Keeping you up to date on Competition & EU law developments in Europe and beyond.

| 2 minutes read

Competition Authority investigation results in changes to Polish football betting

The Polish Football Association (“PFA”) and the Polish premier league (“PPL”) have changed their settlement model with bookmakers after an investigation by the Polish Competition Authority (“PCA”).

Previously, the PFA and PPL charged a fee based on the bookmaker's total revenue, whereas now the fee is based on the bookmaker's turnover from betting on Polish football teams only.


Under the Polish gambling regulations, bookmakers offering bets on the results of Polish sports leagues and players must have the consent of the relevant Polish sports associations, and present those consents when applying for a sports betting licence in Poland. Although the Polish gambling regulations do not regulate this issue, historically all the major Polish sports associations, including the Polish Football Association,  would charge significant fees before providing their consent.

What was the problem?

Polish bookmakers complained that the calculation of those fees was unfair.

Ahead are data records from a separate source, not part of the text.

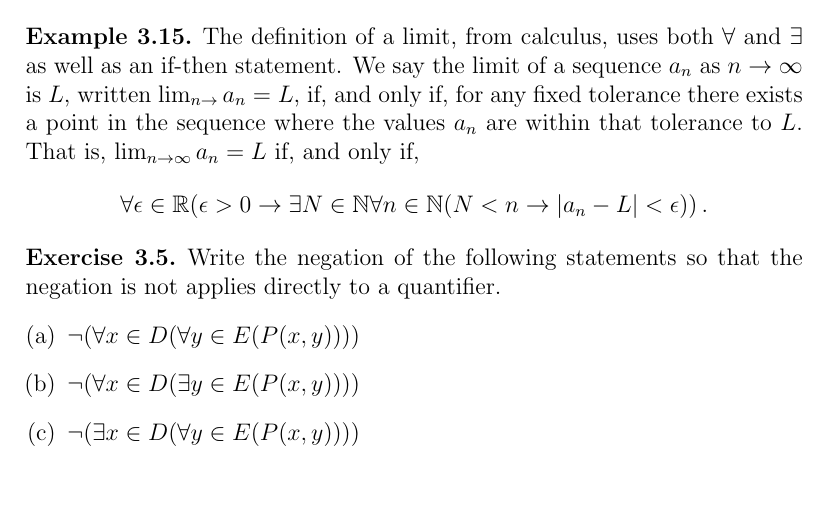
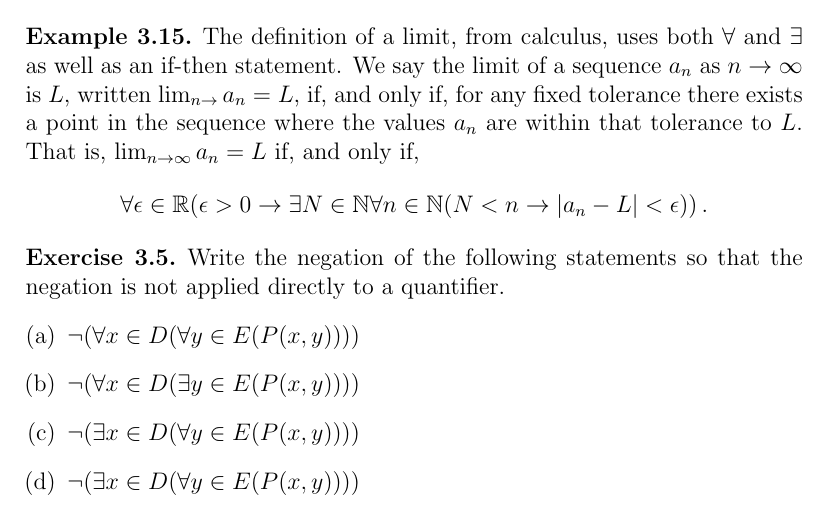
Before and after one commit to kbeserra/math2000, a LaTeX document (document.tex, which reads logic/exercises/negationOfMixedQuantifierStatements.tex): part of page 19 of 25, cut so that both start at the same text. The pictures show the PDF file document.pdf that the author committed with the source.

Commit message:
Fixed typo

```diff
--- a/logic/exercises/negationOfMixedQuantifierStatements.tex
+++ b/logic/exercises/negationOfMixedQuantifierStatements.tex
@@ -4,10 +4,11 @@
 
 \begin{exercise}
 \label{exercise:negationOfMixedQuantifierStatements}
-  Write the negation of the following statements so that the negation is not applies directly to a quantifier.
+  Write the negation of the following statements so that the negation is not applied directly to a quantifier.
   \begin{enumerate}[(a)]
     \item $\neg(\forall x\in D(\forall y\in E (P(x,y)) ))$
     \item $\neg(\forall x\in D(\exists y\in E (P(x,y)) ))$
+		\item $\neg(\exists x\in D(\forall y\in E (P(x,y)) ))$
     \item $\neg(\exists x\in D(\forall y\in E (P(x,y)) ))$
   \end{enumerate}
 \end{exercise}
```
Also changed, not shown: logic/examples/conditionNegation.tex (+2 -2 lines), document.pdf.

The amount charged was 0.5% of the bookmaker’s total revenue, regardless of whether the revenue was generated from games organised by the PFA and PPL or from other events. The relationship was unequal, especially in the off-season when bookmakers do not take bets on PFA or PPL events.

The PCA initiated an explanatory investigation in 2019. When the COVID-19 pandemic began, the situation became even worse, due to there being fewer Polish football matches and match results. Bookmakers also saw their revenue fall as betting declined.

The PCA tries to solve the problem

As a result of the investigation, the PCA alleged that the PFA and the PPL were abusing their dominant position.

But recently, following the conclusion of the investigation, the PCA announced that the PFA and the PPL “have changed those practices that may have constituted an abuse of a dominant position,” and indicated that the new settlement model is satisfactory from a competition law perspective. 

As a result of the investigation, a new contract with the largest Polish bookmaker, STS, was signed in 2022, under which the fees are based on the revenue generated by betting on Polish football matches only. Since then, similar contracts have been entered into with other Polish bookmakers.

Bookmakers are not completely satisfied

The President of the Bookmakers' Association has said that, while he appreciates what the PCA has done, the solution is not entirely satisfactory, as the fees still do not reflect the value of the services provided by the sports associations and are several times higher than those applied in comparable markets.

What can bookmakers do? – private enforcement

Although the investigation by the PCA ended without a firm decision, bookmakers who were charged excessive fees before the change can still pursue claims for the harm they suffered. A PCA decision on the practice being unlawful is not necessarily needed.

The short PCA announcement contains an unequivocal assessment of the fee charging practices of PFA and the PPL, and sets out the grounds for that assessment. Bookmakers, as aggravated parties, could adopt the wording of the PCA to prove before a court that the PFA’s and the PPL’s practices were unlawful.

If you need more information or further guidance in this area, please contact Marcin AlberskiSzymon Golebiowski and Stanislaw Szymanek. 



eu law, competition law, competition authority, antitrust law, polish football association, europe, poland, competition & eu law, abuse of dominance, dominance gambling, anti competitive fees, media entertainment and sport